JONESBORO, AR (KAIT) - It may look like harmless fun but nearly half of playground-related injuries are severe. According to the Center for Disease Control, emergency departments treat more than 200,000 children each year for playground-related injuries.
Wixson Huffstetler, Director for Jonesboro Parks and Recreation, said they do their part to keep the playgrounds safe.
"My Assistant Director, Danny Kapales, is certified and he goes around and inspects on a monthly basis," said Huffstetler. "With all our playground equipment, we make sure it's safe, still up to date and in good use."
However, even the safest equipment won't always prevent an injury. Huffstetler recommends parents stay around their children while they're playing.
"We really encourage the parents be with them hand in hand," said Huffstetler.
Although, the playground can be a good place for family fun and exercise, it's best to avoid the park during the hottest time of the day.
"The equipment gets very hot," said Huffstetler. "It can get up to 100 degrees and will burn them and make their skin irritated."

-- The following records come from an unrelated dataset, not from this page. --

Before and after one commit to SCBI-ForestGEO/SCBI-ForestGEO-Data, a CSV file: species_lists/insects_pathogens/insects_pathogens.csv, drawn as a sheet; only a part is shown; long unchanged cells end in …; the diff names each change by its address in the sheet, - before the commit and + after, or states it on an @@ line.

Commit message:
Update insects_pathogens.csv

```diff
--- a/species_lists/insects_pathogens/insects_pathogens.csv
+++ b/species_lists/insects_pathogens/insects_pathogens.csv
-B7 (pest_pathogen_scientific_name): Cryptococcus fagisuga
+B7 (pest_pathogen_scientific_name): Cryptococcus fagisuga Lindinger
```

Dr. Shane Speights with St. Bernards said the playground injuries he treats can be a number of things.
"Most of those injuries are going to be fractures, strains, sprains, some concussions and lacerations," said Speights.
He said the injuries between public playgrounds and the ones in your own backyard tend to differ.

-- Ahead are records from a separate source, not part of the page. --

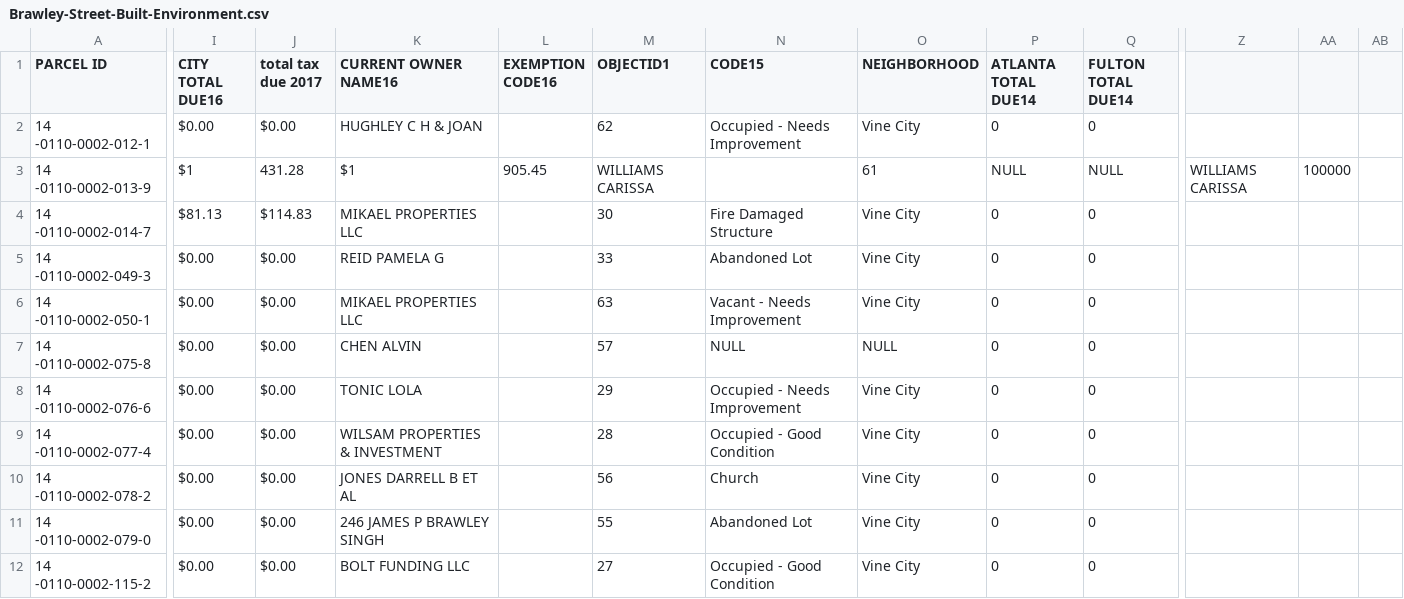
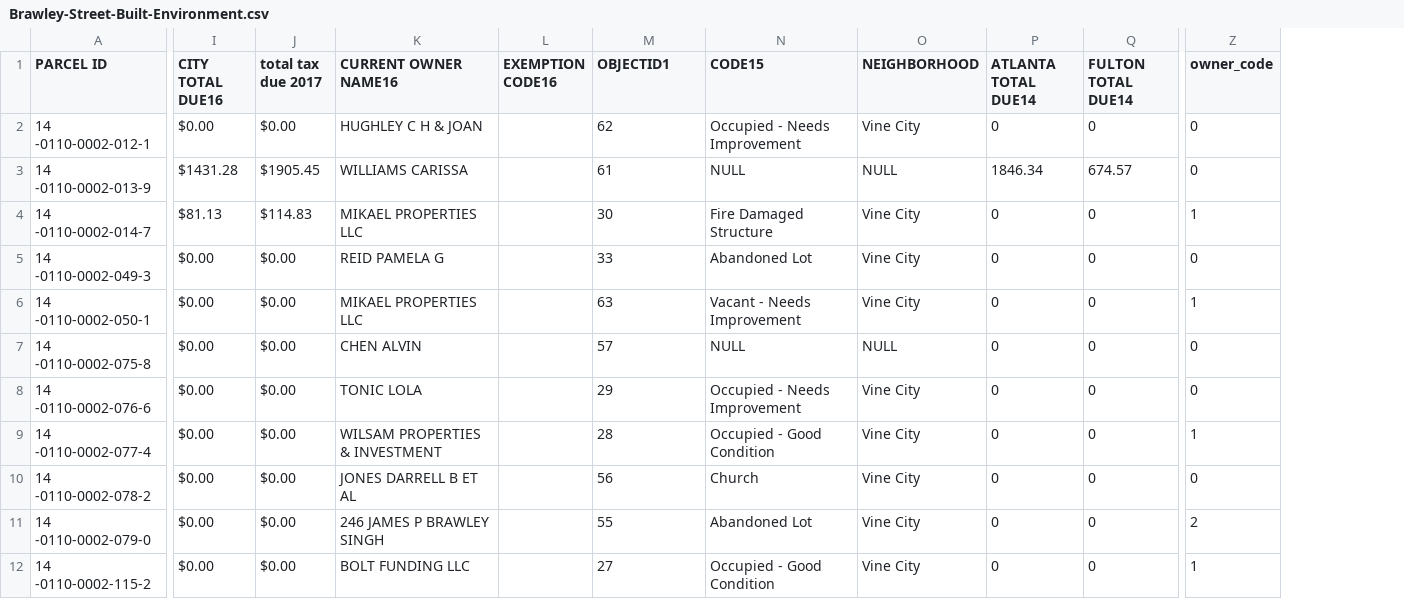
Before and after one commit to Brawley-Built-Env/Brawley-Built-Env.github.io, a CSV file: Brawley-Street-Built-Environment.csv, drawn as a sheet; only a part is shown, gaps mark what is left out; removed rows and columns are numbered as before the commit, all else as after; the diff covers the shown part only; the diff names each change by its address in the sheet, - before the commit and + after, or states it on an @@ line.

```diff
--- a/Brawley-Street-Built-Environment.csv
+++ b/Brawley-Street-Built-Environment.csv
-column Z, row 3: WILLIAMS CARISSA
-column AA, row 3: 100000
-column AB, empty
+column Z (owner_code), rows 2-12: 0 | 0 | 1 | 0 | 1 | 0 | 0 | 1 | 0 | 2 | 1
-I3 (CITY TOTAL DUE16): $1
+I3 (CITY TOTAL DUE16): $1431.28
-J3 (total tax due 2017): 431.28
+J3 (total tax due 2017): $1905.45
-K3 (CURRENT OWNER NAME16): $1
+K3 (CURRENT OWNER NAME16): WILLIAMS CARISSA
-L3 (EXEMPTION CODE16): 905.45
+L3 (EXEMPTION CODE16): (empty)
-M3 (OBJECTID1): WILLIAMS CARISSA
+M3 (OBJECTID1): 61
-N3 (CODE15): (empty)
+N3 (CODE15): NULL
-O3 (NEIGHBORHOOD): 61
+O3 (NEIGHBORHOOD): NULL
-P3 (ATLANTA TOTAL DUE14): NULL
+P3 (ATLANTA TOTAL DUE14): 1846.34
-Q3 (FULTON TOTAL DUE14): NULL
+Q3 (FULTON TOTAL DUE14): 674.57
```
Also changed, not shown: 3 removed rows and 40 edited cells elsewhere in this file, 2 other files.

"Public playgrounds, schools or areas like that, most children are injured on the climbing mechanisms," said Speights. "Things like monkey bars or climbing walls can result to injuries to the forearm, head, chest, legs and can result in fractures."
As for the ones at home, you'll want to make sure you keep a watch on your kids with those as well.

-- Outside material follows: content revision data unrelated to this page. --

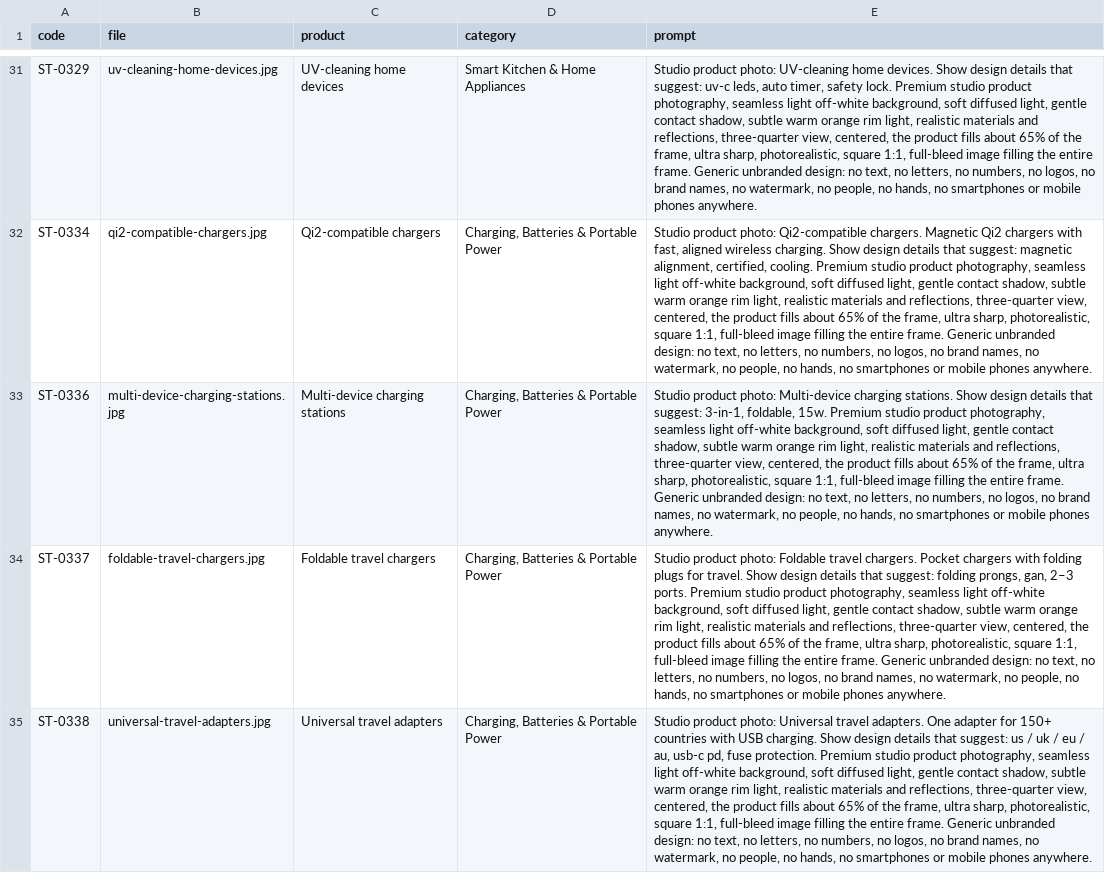
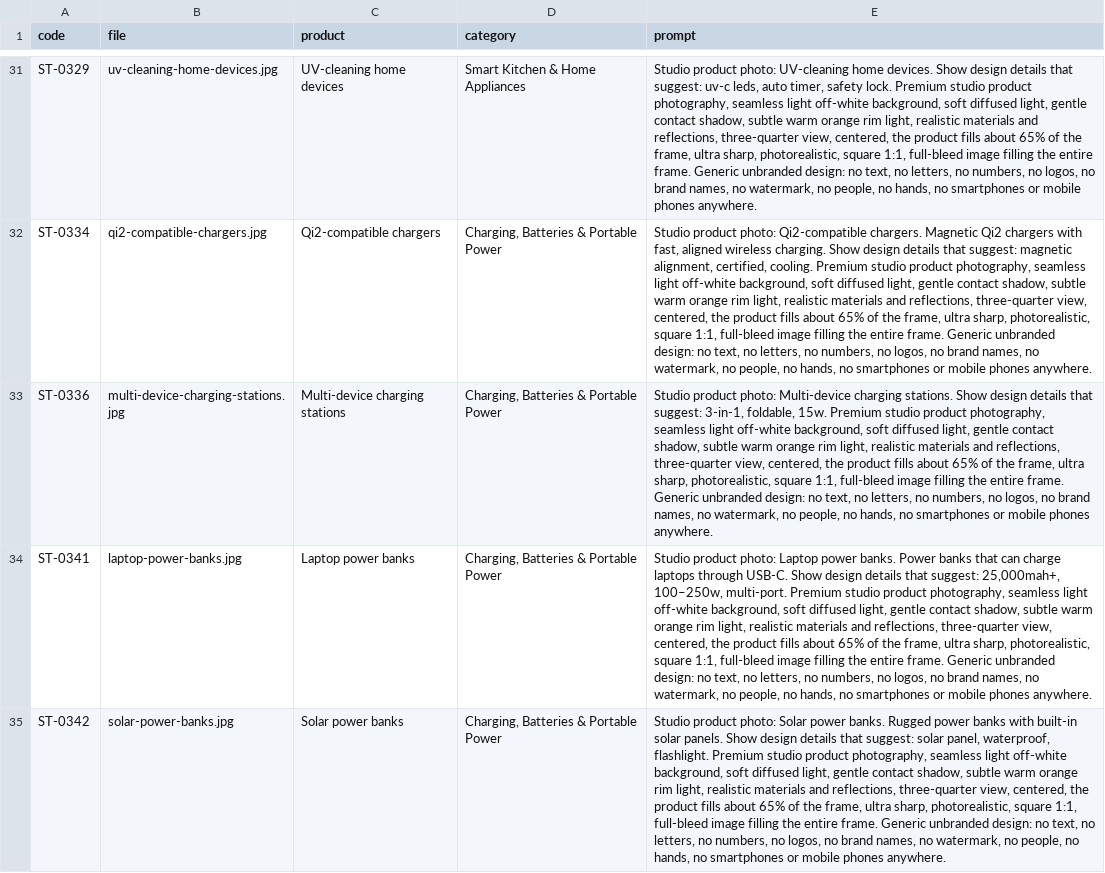
Before and after one commit to tahoor302-cloud/sikandartech, a CSV file: sikandartech/product-photo-prompts.csv, drawn as a sheet; only a part is shown, gaps mark what is left out; the shorter side is filled out with more unchanged rows; the diff covers the shown part only; the diff names each change by its address in the sheet, - before the commit and + after, or states it on an @@ line.

```diff
--- a/sikandartech/product-photo-prompts.csv
+++ b/sikandartech/product-photo-prompts.csv
-row 34: ST-0337 | foldable-travel-chargers.jpg | Foldable travel chargers | Charging, Batteries & Portable Power | Studio product photo: Foldable travel chargers. Pocket chargers with folding plugs for travel. Show design details that suggest: folding prongs, gan, 2–3 ports. Premium studio product photography, seamless light off-white background, soft diffused light, gentle contact shadow, subtle warm orange rim light, realistic materials and reflections, three-quarter view, centered, the product fills about 65% of the frame, ultra sharp, photorealistic, square 1:1, full-bleed image filling the entire frame. Generic unbranded design: no text, no letters, no numbers, no logos, no brand names, no watermark, no people, no hands, no smartphones or mobile phones anywhere.
-row 35: ST-0338 | universal-travel-adapters.jpg | Universal travel adapters | Charging, Batteries & Portable Power | Studio product photo: Universal travel adapters. One adapter for 150+ countries with USB charging. Show design details that suggest: us / uk / eu / au, usb-c pd, fuse protection. Premium studio product photography, seamless light off-white background, soft diffused light, gentle contact shadow, subtle warm orange rim light, realistic materials and reflections, three-quarter view, centered, the product fills about 65% of the frame, ultra sharp, photorealistic, square 1:1, full-bleed image filling the entire frame. Generic unbranded design: no text, no letters, no numbers, no logos, no brand names, no watermark, no people, no hands, no smartphones or mobile phones anywhere.
```
Also changed, not shown: 2 removed rows elsewhere in this file, 6 other files.
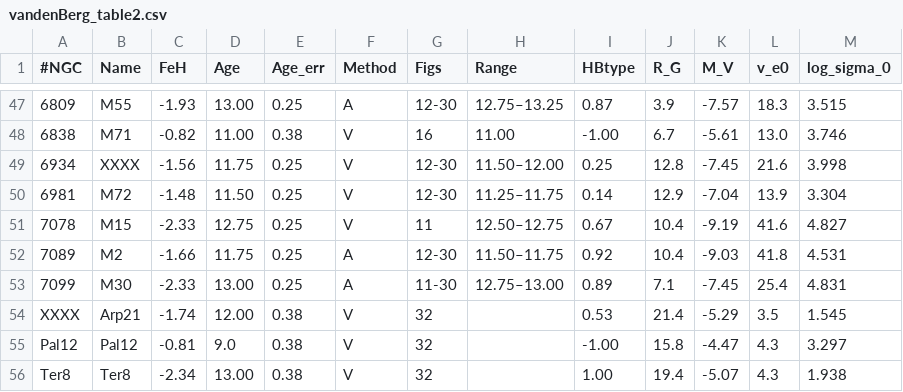
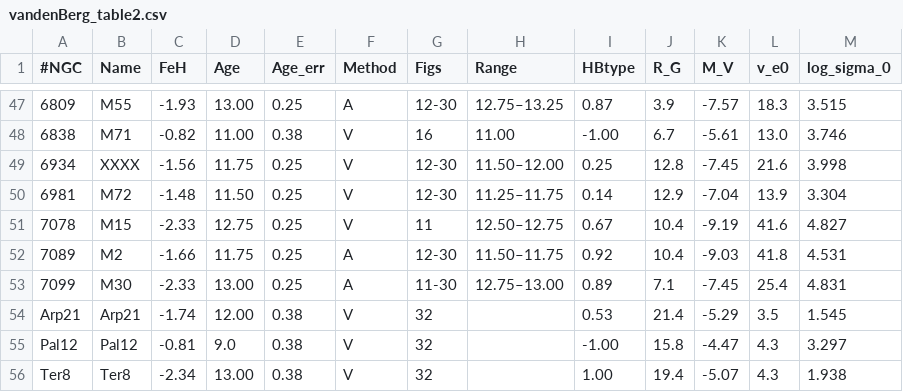
Before and after one commit to vishnusivamogga/PHYS3116_shrek, a CSV file: data/vandenBerg_table2.csv, drawn as a sheet; only a part is shown, gaps mark what is left out.

```diff
--- a/data/vandenBerg_table2.csv
+++ b/data/vandenBerg_table2.csv
@@ -53,3 +53,3 @@
 7099,M30,-2.33,13.00,0.25,A,11-30,12.75–13.00,0.89,7.1,-7.45,25.4,4.831
-XXXX,Arp21,-1.74,12.00,0.38,V,32,,0.53,21.4,-5.29,3.5,1.545
+Arp21,Arp21,-1.74,12.00,0.38,V,32,,0.53,21.4,-5.29,3.5,1.545
 Pal12,Pal12,-0.81,9.0,0.38,V,32,,-1.00,15.8,-4.47,4.3,3.297
```
Also changed, not shown: 1 other file.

"Most of those injuries occur on swings and again you can have similar injuries," said Speights.